**WHAT TO WORK ON**
Having read the listing below, repeat it exactly.

**RECORD EXTRACTS**
== Segment start ==

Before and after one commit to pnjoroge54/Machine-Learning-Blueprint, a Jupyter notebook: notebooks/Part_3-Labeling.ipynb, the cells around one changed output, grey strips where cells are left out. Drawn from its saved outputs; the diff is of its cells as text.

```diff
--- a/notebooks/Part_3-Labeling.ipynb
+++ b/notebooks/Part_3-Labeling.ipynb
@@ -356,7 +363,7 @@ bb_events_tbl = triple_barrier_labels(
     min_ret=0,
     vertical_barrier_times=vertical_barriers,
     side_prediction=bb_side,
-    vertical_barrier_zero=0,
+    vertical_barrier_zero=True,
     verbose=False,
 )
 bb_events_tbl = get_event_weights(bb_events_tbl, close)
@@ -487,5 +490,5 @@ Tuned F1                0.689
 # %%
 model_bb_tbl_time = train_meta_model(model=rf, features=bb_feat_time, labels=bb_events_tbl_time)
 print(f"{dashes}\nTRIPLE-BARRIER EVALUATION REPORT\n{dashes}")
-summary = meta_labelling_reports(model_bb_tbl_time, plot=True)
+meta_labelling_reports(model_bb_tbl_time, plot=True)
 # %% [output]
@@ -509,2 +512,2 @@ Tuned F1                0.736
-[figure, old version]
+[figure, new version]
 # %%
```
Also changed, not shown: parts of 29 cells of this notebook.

== Segment end ==

**TASK RESULT**
Before and after one commit to pnjoroge54/Machine-Learning-Blueprint, a Jupyter notebook: notebooks/Part_3-Labeling.ipynb, the cells around one changed output, grey strips where cells are left out. Drawn from its saved outputs; the diff is of its cells as text.

```diff
--- a/notebooks/Part_3-Labeling.ipynb
+++ b/notebooks/Part_3-Labeling.ipynb
@@ -356,7 +363,7 @@ bb_events_tbl = triple_barrier_labels(
     min_ret=0,
     vertical_barrier_times=vertical_barriers,
     side_prediction=bb_side,
-    vertical_barrier_zero=0,
+    vertical_barrier_zero=True,
     verbose=False,
 )
 bb_events_tbl = get_event_weights(bb_events_tbl, close)
@@ -487,5 +490,5 @@ Tuned F1                0.689
 # %%
 model_bb_tbl_time = train_meta_model(model=rf, features=bb_feat_time, labels=bb_events_tbl_time)
 print(f"{dashes}\nTRIPLE-BARRIER EVALUATION REPORT\n{dashes}")
-summary = meta_labelling_reports(model_bb_tbl_time, plot=True)
+meta_labelling_reports(model_bb_tbl_time, plot=True)
 # %% [output]
@@ -509,2 +512,2 @@ Tuned F1                0.736
-[figure, old version]
+[figure, new version]
 # %%
```
Also changed, not shown: parts of 29 cells of this notebook.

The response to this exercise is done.